So! Let's focus on the darling children instead. Nanny returned back to the U.S. on Sunday. Well, more accurately she left for the U.S. on Sunday. Because the airline industry is the airline industry, the fact that I paid more for her ticket so that she could be home in two connections and 16 hours mattered little to the The Fates. She left here at 2:00 p.m. on Sunday and finally touched down in Kansas City at about 1:00 a.m. local time on Tuesday night (read: 9:00 a.m. Estonia time on Wednesday). That is one hell of a trip, and my understanding is the fine folks at LOT decided to scream at her instead of apologizing profusely for such egregious cancellations, re-routings, and baggage-losing.

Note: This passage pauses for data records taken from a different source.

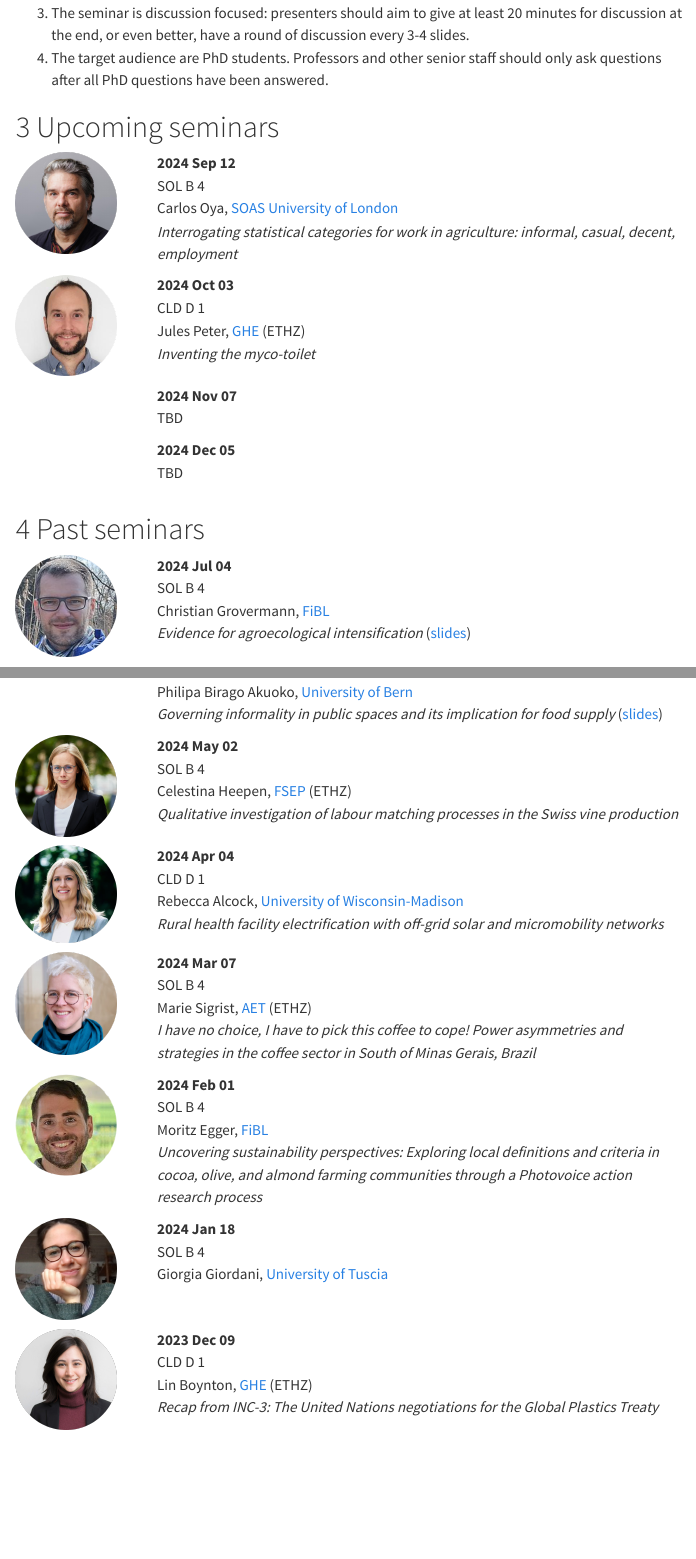
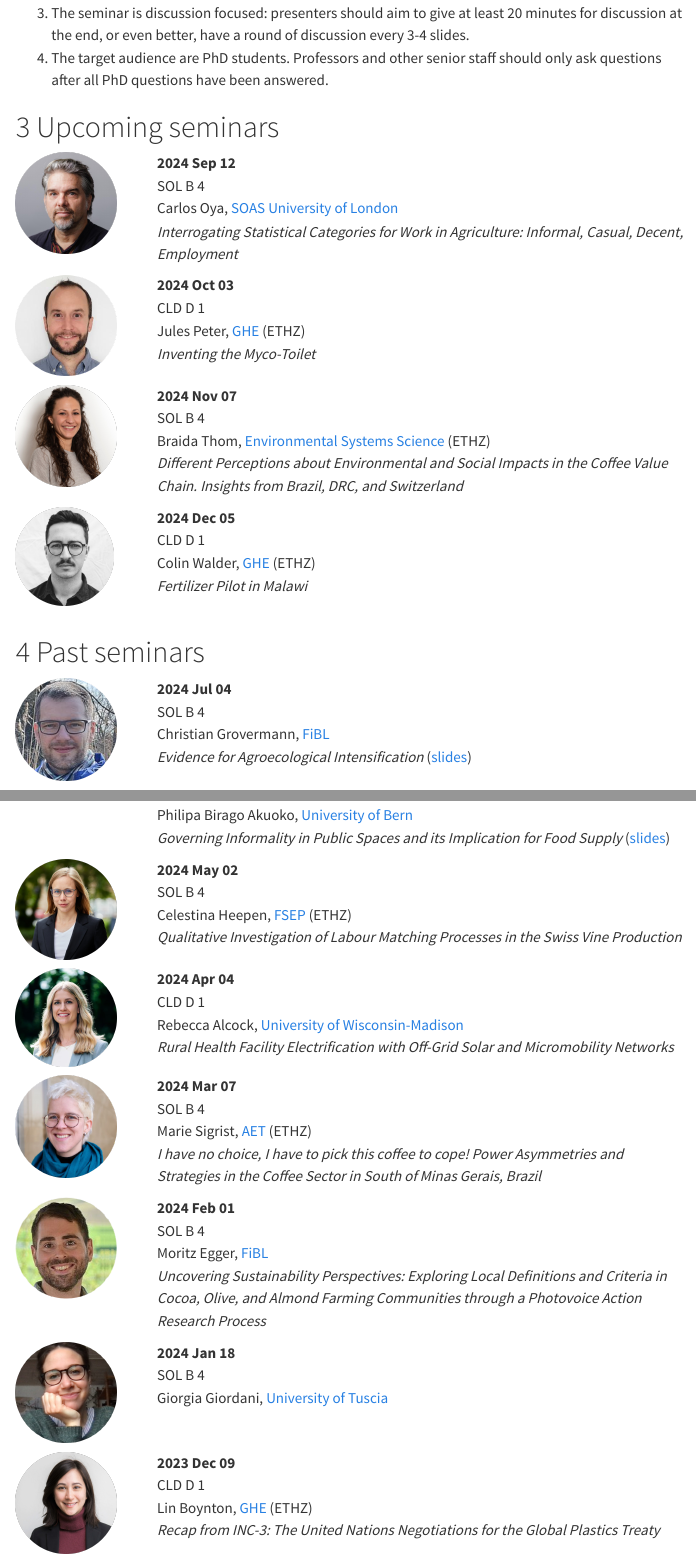
Before and after one commit to Global-Health-Engineering/brown-bag, a Quarto document (index.qmd): the page in a window 1100 px wide, from 440 px down, and a second part further down, joined at a grey line. Rendered offline with R 4.5, knitr and Pandoc in place of Quarto, with nearby package versions; menus at the side of the page are left out.

Commit message:
add new speakers, rename photos

```diff
--- a/index.qmd
+++ b/index.qmd
@@ -41,25 +41,25 @@ The name originates from the paper bag, children used to bring to school, with l
 
 ::: columns
 ::: {.column width="18%"}
-![](img/carlos-oya.png){width=85%}
+![](img/oya-carlos.png){width=85%}
 :::
 ::: {.column width="80%"}
 **2024 Sep 12**
 SOL B 4
-Carlos Oya, [SOAS University of London](https://www.soas.ac.uk/about/carlos-oya)
-*Interrogating statistical categories for work in agriculture: informal, casual, decent, employment*
+Carlos Oya, [SOAS University of London](https://www.soas.ac.uk/)
+*Interrogating Statistical Categories for Work in Agriculture: Informal, Casual, Decent, Employment*
 :::
 :::
 
 ::: columns
 ::: {.column width="18%"}
-![](img/jules-peter.png){width=85%}
+![](img/peter-jules.png){width=85%}
 :::
 ::: {.column width="80%"}
 **2024 Oct 03**
 CLD D 1
 Jules Peter, [GHE](https://ghe.ethz.ch/) (ETHZ)
-*Inventing the myco-toilet*
+*Inventing the Myco-Toilet*
 :::
 :::
 
@@ -68,7 +69,9 @@ Jules Peter, [GHE](https://ghe.ethz.ch/) (ETHZ)
 :::
 ::: {.column width="80%"}
 **2024 Nov 07**
-TBD
+SOL B 4
+Braida Thom, [Environmental Systems Science](https://usys.ethz.ch/en/) (ETHZ)
+*Different Perceptions about Environmental and Social Impacts in the Coffee Value Chain. Insights from Brazil, DRC, and Switzerland*
 :::
 :::
 
@@ -77,7 +81,9 @@ TBD
 :::
 ::: {.column width="80%"}
 **2024 Dec 05**
-TBD
+CLD D 1
+Colin Walder, [GHE](https://ghe.ethz.ch/) (ETHZ)
+*Fertilizer Pilot in Malawi*
 :::
 :::
 
@@ -91,7 +97,7 @@ TBD
 **2024 Jul 04**
 SOL B 4
 Christian Grovermann, [FiBL](https://www.fibl.org/en/)
-*Evidence for agroecological intensification* ([slides](https://github.com/Global-Health-Engineering/brown-bag/blob/main/presentations/2024-07-04-evidence-for-agroecological-intensification.pdf))
+*Evidence for Agroecological Intensification* ([slides](https://github.com/Global-Health-Engineering/brown-bag/blob/main/presentations/2024-07-04-evidence-for-agroecological-intensification.pdf))
 :::
 :::
 
@@ -103,7 +109,7 @@ Christian Grovermann, [FiBL](https://www.fibl.org/en/)
 **2024 Jun 06**
 SOL B 4
 Philipa Birago Akuoko, [University of Bern](https://www.geography.unibe.ch/about_us/the_institute/index_eng.html)
-*Governing informality in public spaces and its implication for food supply* ([slides](https://github.com/Global-Health-Engineering/brown-bag/blob/main/presentations/2024-06-06-informality-public-space-and-food-supply.pdf))
+*Governing Informality in Public Spaces and its Implication for Food Supply* ([slides](https://github.com/Global-Health-Engineering/brown-bag/blob/main/presentations/2024-06-06-informality-public-space-and-food-supply.pdf))
 :::
 :::
 
@@ -115,7 +121,7 @@ Philipa Birago Akuoko, [University of Bern](https://www.geography.unibe.ch/about
 **2024 May 02**
 SOL B 4
 Celestina Heepen, [FSEP](https://fsep.ethz.ch/) (ETHZ)
-*Qualitative investigation of labour matching processes in the Swiss vine production*
+*Qualitative Investigation of Labour Matching Processes in the Swiss Vine Production*
 :::
 :::
 
@@ -127,7 +133,7 @@ Celestina Heepen, [FSEP](https://fsep.ethz.ch/) (ETHZ)
 **2024 Apr 04**
 CLD D 1
 Rebecca Alcock, [University of Wisconsin-Madison](https://ghi.wisc.edu/)
-*Rural health facility electrification with off-grid solar and micromobility networks*
+*Rural Health Facility Electrification with Off-Grid Solar and Micromobility Networks*
 :::
 :::
 
@@ -139,7 +145,7 @@ Rebecca Alcock, [University of Wisconsin-Madison](https://ghi.wisc.edu/)
 **2024 Mar 07**
 SOL B 4
 Marie Sigrist, [AET](https://agroecological-transitions.ethz.ch/) (ETHZ)
-*I have no choice, I have to pick this coffee to cope! Power asymmetries and strategies in the coffee sector in South of Minas Gerais, Brazil*
+*I have no choice, I have to pick this coffee to cope! Power Asymmetries and Strategies in the Coffee Sector in South of Minas Gerais, Brazil*
 :::
 :::
 
@@ -151,7 +157,7 @@ Marie Sigrist, [AET](https://agroecological-transitions.ethz.ch/) (ETHZ)
 **2024 Feb 01**
 SOL B 4
 Moritz Egger, [FiBL](https://www.fibl.org/en/)
-*Uncovering sustainability perspectives: Exploring local definitions and criteria in cocoa, olive, and almond farming communities through a Photovoice action research process*
+*Uncovering Sustainability Perspectives: Exploring Local Definitions and Criteria in Cocoa, Olive, and Almond Farming Communities through a Photovoice Action Research Process*
 :::
 :::
 
@@ -174,7 +180,7 @@ Giorgia Giordani, [University of Tuscia](https://www.unitus.it/en/)
 **2023 Dec 09**
 CLD D 1
 Lin Boynton, [GHE](https://ghe.ethz.ch/) (ETHZ)
-*Recap from INC-3: The United Nations negotiations for the Global Plastics Treaty*
+*Recap from INC-3: The United Nations Negotiations for the Global Plastics Treaty*
 :::
 :::
 
```
Also changed, not shown: docs/search.json, img/alcock-rebecca.png (renamed from img/rebecca-alcock.png), img/boynton-lin.png (renamed from img/lin-boynton.png), img/chapman-mollie.png (renamed from img/mollie-chapman.png), img/egger-moritz.png (renamed from img/moritz-egger.png), img/giordani-giorgia.png (renamed from img/giorgia-giordani.png), img/heepen-celestina.png (renamed from img/celestina-heepen.png), img/oya-carlos.png (renamed from img/carlos-oya.png), img/peter-jules.png (renamed from img/jules-peter.png), img/sigrist-marie.png (renamed from img/marie-sigrist.png), img/thom-braida.png (added), img/walder-colin.png (added), index.qmd (18 more changed lines), 23 other files.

Anyway. Nanny is gone. Girl started Estonian daycare last week, and Husband took this week off to rearrange the house. Girl finally has her own room, Boy moved up to Nanny's room (his own bathroom and everything), and we surrendered and turned the living room into a giant playroom. Seven-year-old me would be so jealous.
Girl is certainly a more relaxed person than Boy, but she hasn't been in daycare since she was a newborn and doesn't yet speak Estonian, so I was nervous. No need. Her report card thus far:
- Joyful smile
- Very well-behaved
- Eats well
- Dances during music class
- Naps like a pro
- Hates to wash her hands or her butt (no wipes, I guess?)
- Will not walk to the park using the rope; insists on being carried or holding hands
Unlike Estonian children, Girl has not been potty-trained even though she is at the advanced age of almost 19 months. As for the walking, I haven't said anything about it, but she knows adults would normally freak if she walked into the street on her own. When she's intimidated, she wants to be held. I imagine walking down a sidewalk and crossing a street is a bit initimidating. To her school's credit, they aren't too worried about this and noted that she is, of course, the youngest one in the school. I don't want to be the parent who refuses to make the teachers' lives any easier, though, so at the very least we will practice spraying her little tush down with the bum shower (as the men of the house call the very European sprayer). The American in me shrugs at the hand washing and thinks, "She's small! Just make her do it. Ignore the screams," but from what I can tell the Estonians do put a premium on voluntary cooperation. I don't know that my kids are capable of such a thing, but I'll try.
Which brings me to Boy. At the risk of jinxing absolutely everything, we've gone most weeks with barely a negative remark from his teachers. He still gives us hell at times, but more often than not he's just ridiculous. His teacher mentioned the current challenge is his bug obsession. He collects all the bugs he can find on the playground, lays on his back, puts them on his chest, and let's them wiggle around on him. At home, he does such charming things as place two plastic bowling pins between his legs and declare, "My junk has engines!" (a la rocket engines). Someday he will HATE me for putting that on the internet, but I feel like that's his own fault for saying his junk has engines. Actually, at the time I placed the blame solely on Husband having taught him the word "junk" in such a context.
Maybe it's the sun and the mild temperatures and all the outdoor time that comes with it, and maybe it's that he'll be four years old in just a few weeks, but perhaps we can hope against hope that he's turning a corner. Neither Husband nor I expects that Boy will suddenly be cooperative and have superior (or any) listening skills, but as long as the violence dissipates and the tantrums become fewer and farther between, he's headed in the right direction.
I'll take it.